What happens if a shoddy board of the other fab’s is critiqued/torn apart, and someone else seeing that review thinks, oh. Purple PCBs are crappy, must be OSHPark’s. And then OSHPark loses business as a result. Would trademark of a color be right at this point?
We know Laen/OSHPark, and we know he wouldn’t trademark a color because he was trying to hoard it all for himself, but among this community, there is a clear connection between him and the color of those PCBs. Also note, he has NOT claimed trademark for the color of soldermask, it was just brought up as an example of something “closer” to home.
This was an interesting other point of view in which I feel like I have double standards. I can definitely see another pcb fab wanting to ride on the coattails of OSHPark’s success by offering purple boards. And I can also see the ramifications of shoddy manufacturing that’d become potentially associated with the wrong fab. Hmm.
In any case. Sparkfun has had to deal with a bit of fallout from this issue, but they were very generous: https://www.facebook.com/notes/fluke-corporation/sparkfun-we-hear-you/10151978262765592
"Earlier today we contacted SparkFun and offered to provide a shipment of genuine Fluke equipment, free of charge for them to sell on their site or donate. The value of the equipment exceeds the value of the Customs-held shipment. SparkFun can resell the Fluke gear, recouping the cost of their impounded shipment, or donate it into the Maker community."
This is something they did not have to do because technically they were upholding trademark, something that Sparkfun should have looked into during the design of their products. But they did, and that is commendable of them.
What are your thoughts?

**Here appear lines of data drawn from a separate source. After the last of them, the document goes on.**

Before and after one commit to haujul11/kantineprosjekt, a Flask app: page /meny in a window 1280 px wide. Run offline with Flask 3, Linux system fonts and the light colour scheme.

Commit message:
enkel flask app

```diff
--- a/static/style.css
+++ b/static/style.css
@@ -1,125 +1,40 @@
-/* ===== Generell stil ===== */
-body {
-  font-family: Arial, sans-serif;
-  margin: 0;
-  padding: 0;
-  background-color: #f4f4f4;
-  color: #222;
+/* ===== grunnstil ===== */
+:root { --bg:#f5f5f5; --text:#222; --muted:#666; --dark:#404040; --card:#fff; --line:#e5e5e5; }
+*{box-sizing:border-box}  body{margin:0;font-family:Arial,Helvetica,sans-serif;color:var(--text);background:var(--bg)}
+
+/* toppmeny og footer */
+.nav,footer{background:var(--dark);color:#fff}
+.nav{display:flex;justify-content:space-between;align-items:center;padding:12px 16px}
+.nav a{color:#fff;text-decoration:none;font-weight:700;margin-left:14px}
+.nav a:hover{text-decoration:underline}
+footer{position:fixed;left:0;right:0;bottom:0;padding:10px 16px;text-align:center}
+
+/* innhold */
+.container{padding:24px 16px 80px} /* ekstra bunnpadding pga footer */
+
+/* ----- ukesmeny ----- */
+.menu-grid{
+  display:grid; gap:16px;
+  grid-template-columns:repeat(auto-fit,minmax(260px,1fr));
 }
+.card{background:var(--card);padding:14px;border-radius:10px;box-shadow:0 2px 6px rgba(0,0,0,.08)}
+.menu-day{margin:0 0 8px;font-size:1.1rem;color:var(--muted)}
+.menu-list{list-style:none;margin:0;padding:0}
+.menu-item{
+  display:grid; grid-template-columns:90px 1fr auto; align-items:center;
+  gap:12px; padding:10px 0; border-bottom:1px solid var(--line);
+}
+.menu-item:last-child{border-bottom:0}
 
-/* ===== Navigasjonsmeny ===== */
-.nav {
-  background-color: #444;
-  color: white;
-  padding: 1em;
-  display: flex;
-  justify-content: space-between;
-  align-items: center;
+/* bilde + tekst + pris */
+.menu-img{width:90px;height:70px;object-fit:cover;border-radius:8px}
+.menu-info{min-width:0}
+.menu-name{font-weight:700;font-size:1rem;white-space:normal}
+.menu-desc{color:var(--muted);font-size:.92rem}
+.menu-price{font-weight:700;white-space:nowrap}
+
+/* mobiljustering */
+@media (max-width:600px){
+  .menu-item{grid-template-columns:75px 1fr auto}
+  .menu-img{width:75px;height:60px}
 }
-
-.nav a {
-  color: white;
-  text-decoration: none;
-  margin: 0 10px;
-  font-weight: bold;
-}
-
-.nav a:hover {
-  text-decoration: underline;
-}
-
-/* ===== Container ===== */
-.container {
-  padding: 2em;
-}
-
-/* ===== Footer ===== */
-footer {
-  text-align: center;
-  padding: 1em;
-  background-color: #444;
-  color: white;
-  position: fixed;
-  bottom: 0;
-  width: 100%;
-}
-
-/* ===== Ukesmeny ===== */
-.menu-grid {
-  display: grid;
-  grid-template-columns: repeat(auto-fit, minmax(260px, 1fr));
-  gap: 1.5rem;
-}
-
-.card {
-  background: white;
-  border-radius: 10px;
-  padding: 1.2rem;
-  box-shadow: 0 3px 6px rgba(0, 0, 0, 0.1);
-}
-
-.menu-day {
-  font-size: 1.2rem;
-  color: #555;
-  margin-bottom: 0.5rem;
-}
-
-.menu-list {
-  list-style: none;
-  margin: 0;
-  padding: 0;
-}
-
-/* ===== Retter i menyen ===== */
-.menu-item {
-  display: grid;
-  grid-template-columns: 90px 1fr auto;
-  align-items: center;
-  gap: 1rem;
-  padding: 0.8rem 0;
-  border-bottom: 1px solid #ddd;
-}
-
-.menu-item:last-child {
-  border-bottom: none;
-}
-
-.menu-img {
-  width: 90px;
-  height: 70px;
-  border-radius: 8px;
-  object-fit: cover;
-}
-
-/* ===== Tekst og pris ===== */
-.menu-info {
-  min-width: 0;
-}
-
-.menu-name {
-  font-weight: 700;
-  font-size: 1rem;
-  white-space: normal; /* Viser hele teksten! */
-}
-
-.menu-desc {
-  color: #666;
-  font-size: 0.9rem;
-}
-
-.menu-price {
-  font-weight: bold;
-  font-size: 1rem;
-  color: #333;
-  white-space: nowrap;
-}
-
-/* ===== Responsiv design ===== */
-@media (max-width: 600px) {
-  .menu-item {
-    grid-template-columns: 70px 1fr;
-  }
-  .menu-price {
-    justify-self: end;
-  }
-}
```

P.S. I know some say this has been talked about WAY too much, this is more as an informational post for those who haven’t heard about it :p